[Stored dataset items]
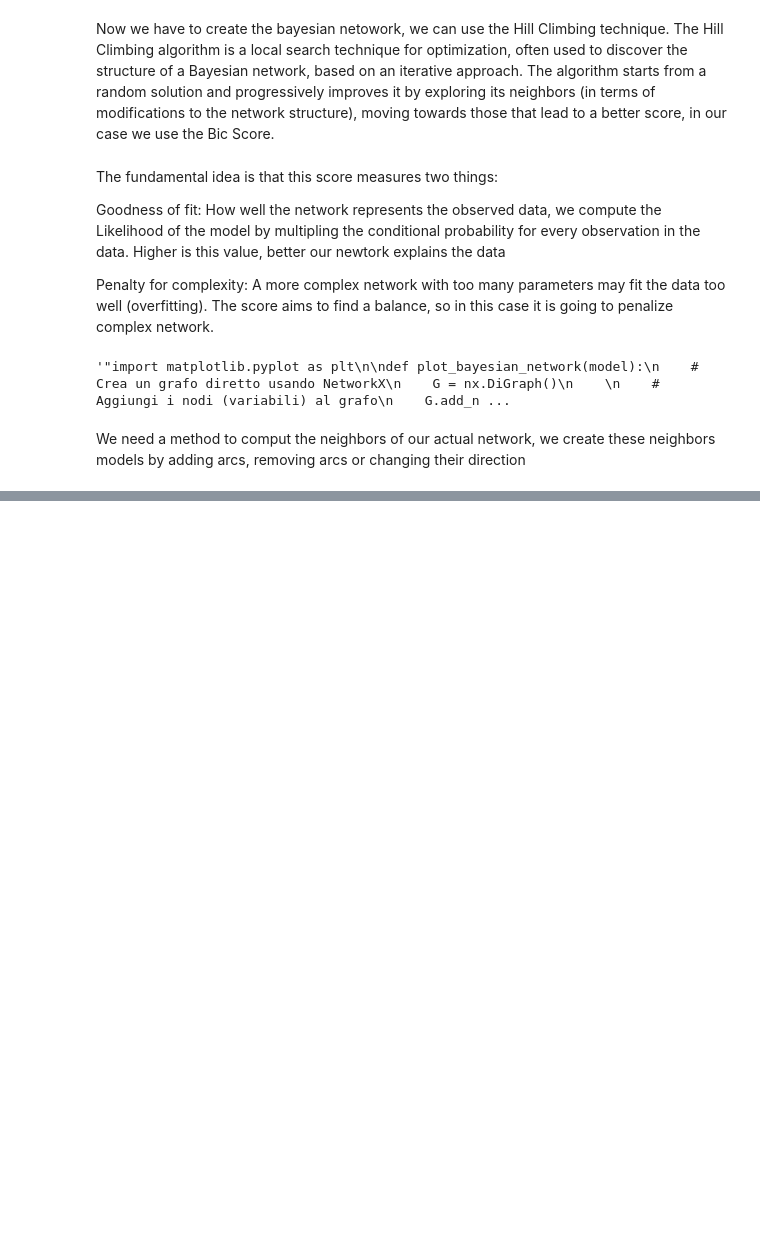
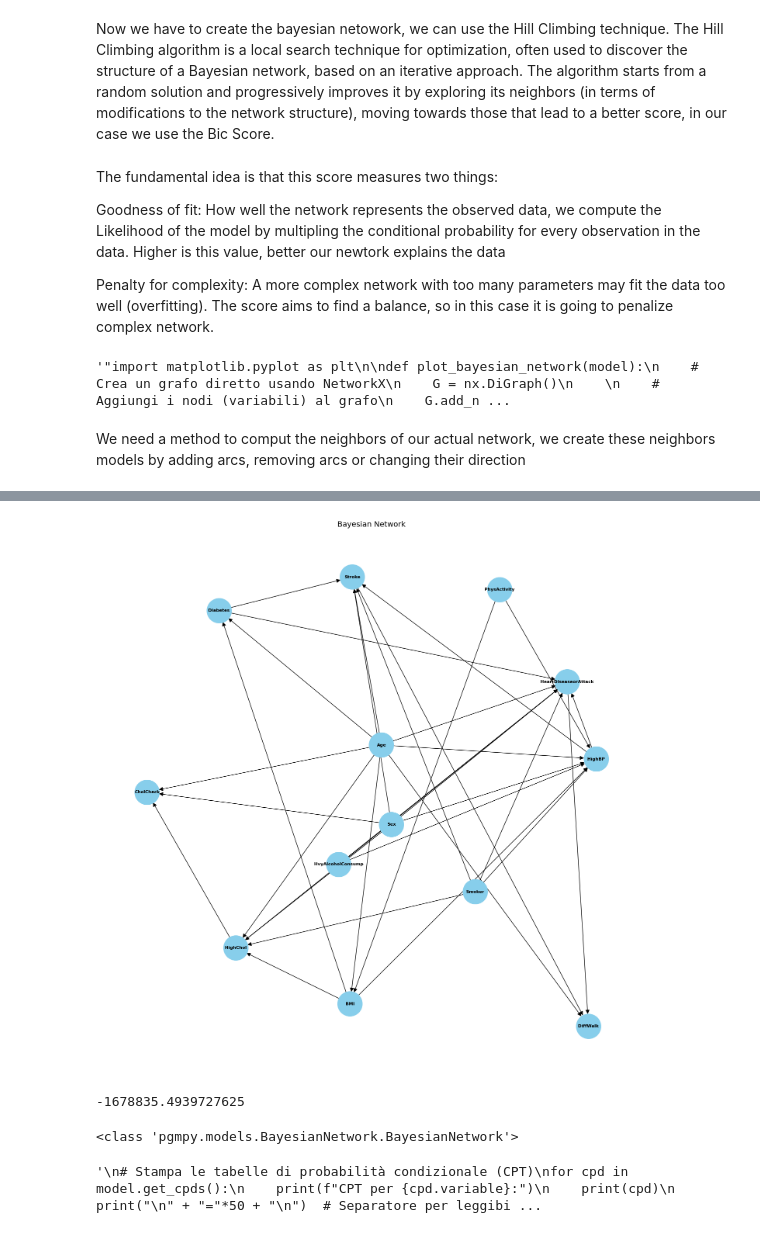
Before and after one commit to aletricca02/MDL3, a Jupyter notebook: project.ipynb, the cells around one changed output, grey strips where cells are left out. Saved outputs shown, nothing was run; the diff lists cells and outputs as text; code cells hidden in the pictures; blank space fills up the shorter version.

```diff
--- a/project.ipynb
+++ b/project.ipynb
@@ -299,0 +340,41 @@ print(best_score)
+# %%
+from pgmpy.models import BayesianModel
+ourbayes = BayesianModel([
+    ('Age', 'HighBP'),
+    ('Age', 'HighChol'),
+    ('Age', 'Diabetes'),
+    ('Age', 'HeartDiseaseorAttack'),
+    ('Age', 'Stroke'),
+    ('Age', 'DiffWalk'),
+    ('Age', 'BMI'),
+    ('Age', 'CholCheck'),
+    ('Sex', 'HighBP'),
+    ('Sex', 'HighChol'),
+    ('Sex', 'HeartDiseaseorAttack'),
+    ('Sex', 'Stroke'),
+    ('Sex', 'CholCheck'),
+    ('Smoker', 'HighBP'),
+    ('Smoker', 'HighChol'),
+    ('Smoker', 'HeartDiseaseorAttack'),
+    ('Smoker', 'Stroke'),
+    ('HvyAlcoholConsump', 'HighBP'),
+    ('HvyAlcoholConsump', 'HeartDiseaseorAttack'),
+    ('PhysActivity', 'BMI'),
+    ('PhysActivity', 'HighBP'),
+    ('BMI', 'Diabetes'),
+    ('BMI', 'HighBP'),
+    ('BMI', 'HighChol'),
+    ('HighBP', 'Stroke'),
+    ('HighBP', 'HeartDiseaseorAttack'),
+    ('HighChol', 'HeartDiseaseorAttack'),
+    ('Diabetes', 'HeartDiseaseorAttack'),
+    ('Diabetes', 'Stroke'),
+    ('HeartDiseaseorAttack', 'DiffWalk'),
+    ('Stroke', 'DiffWalk'),
+    ('HighChol','CholCheck')
+])
+
+plot_bayesian_network(ourbayes)
+bic_score = BicScore(df).score(ourbayes)
+print(bic_score)
+# %% [output]
@@ -299,0 +382,23 @@ print(best_score)
+[figure, added]
+-1678835.4939727625
+# %%
+from pgmpy.estimators import ParameterEstimator, MaximumLikelihoodEstimator
+
+# Crea il modello bayesiano usando la struttura appresa
+from pgmpy.models import BayesianNetwork
+
+# Crea il modello DAG
+model = BayesianNetwork(best_model.edges())
+print(type(model))
+# Stima le CPT con Maximum Likelihood
+model.fit(df, estimator=MaximumLikelihoodEstimator)
+"""
+# Stampa le tabelle di probabilità condizionale (CPT)
+for cpd in model.get_cpds():
+    print(f"CPT per {cpd.variable}:")
+    print(cpd)
+    print("\n" + "="*50 + "\n")  # Separatore per leggibilità"
+    """
+# %% [output]
+<class 'pgmpy.models.BayesianNetwork.BayesianNetwork'>
+'\n# Stampa le tabelle di probabilità condizionale (CPT)\nfor cpd in model.get_cpds():\n    print(f"CPT per {cpd.variable}:")\n    print(cpd)\n    print("\n" + "="*50 + "\n")  # Separatore per leggibi ...
```
Also changed, not shown: parts of 8 cells of this notebook, 6 other files.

What to produce -> All entries are to be duplicated exactly, with the pictures left out.

Response ->
Before and after one commit to aletricca02/MDL3, a Jupyter notebook: project.ipynb, the cells around one changed output, grey strips where cells are left out. Saved outputs shown, nothing was run; the diff lists cells and outputs as text; code cells hidden in the pictures; blank space fills up the shorter version.

```diff
--- a/project.ipynb
+++ b/project.ipynb
@@ -299,0 +340,41 @@ print(best_score)
+# %%
+from pgmpy.models import BayesianModel
+ourbayes = BayesianModel([
+    ('Age', 'HighBP'),
+    ('Age', 'HighChol'),
+    ('Age', 'Diabetes'),
+    ('Age', 'HeartDiseaseorAttack'),
+    ('Age', 'Stroke'),
+    ('Age', 'DiffWalk'),
+    ('Age', 'BMI'),
+    ('Age', 'CholCheck'),
+    ('Sex', 'HighBP'),
+    ('Sex', 'HighChol'),
+    ('Sex', 'HeartDiseaseorAttack'),
+    ('Sex', 'Stroke'),
+    ('Sex', 'CholCheck'),
+    ('Smoker', 'HighBP'),
+    ('Smoker', 'HighChol'),
+    ('Smoker', 'HeartDiseaseorAttack'),
+    ('Smoker', 'Stroke'),
+    ('HvyAlcoholConsump', 'HighBP'),
+    ('HvyAlcoholConsump', 'HeartDiseaseorAttack'),
+    ('PhysActivity', 'BMI'),
+    ('PhysActivity', 'HighBP'),
+    ('BMI', 'Diabetes'),
+    ('BMI', 'HighBP'),
+    ('BMI', 'HighChol'),
+    ('HighBP', 'Stroke'),
+    ('HighBP', 'HeartDiseaseorAttack'),
+    ('HighChol', 'HeartDiseaseorAttack'),
+    ('Diabetes', 'HeartDiseaseorAttack'),
+    ('Diabetes', 'Stroke'),
+    ('HeartDiseaseorAttack', 'DiffWalk'),
+    ('Stroke', 'DiffWalk'),
+    ('HighChol','CholCheck')
+])
+
+plot_bayesian_network(ourbayes)
+bic_score = BicScore(df).score(ourbayes)
+print(bic_score)
+# %% [output]
@@ -299,0 +382,23 @@ print(best_score)
+[figure, added]
+-1678835.4939727625
+# %%
+from pgmpy.estimators import ParameterEstimator, MaximumLikelihoodEstimator
+
+# Crea il modello bayesiano usando la struttura appresa
+from pgmpy.models import BayesianNetwork
+
+# Crea il modello DAG
+model = BayesianNetwork(best_model.edges())
+print(type(model))
+# Stima le CPT con Maximum Likelihood
+model.fit(df, estimator=MaximumLikelihoodEstimator)
+"""
+# Stampa le tabelle di probabilità condizionale (CPT)
+for cpd in model.get_cpds():
+    print(f"CPT per {cpd.variable}:")
+    print(cpd)
+    print("\n" + "="*50 + "\n")  # Separatore per leggibilità"
+    """
+# %% [output]
+<class 'pgmpy.models.BayesianNetwork.BayesianNetwork'>
+'\n# Stampa le tabelle di probabilità condizionale (CPT)\nfor cpd in model.get_cpds():\n    print(f"CPT per {cpd.variable}:")\n    print(cpd)\n    print("\n" + "="*50 + "\n")  # Separatore per leggibi ...
```
Also changed, not shown: parts of 8 cells of this notebook, 6 other files.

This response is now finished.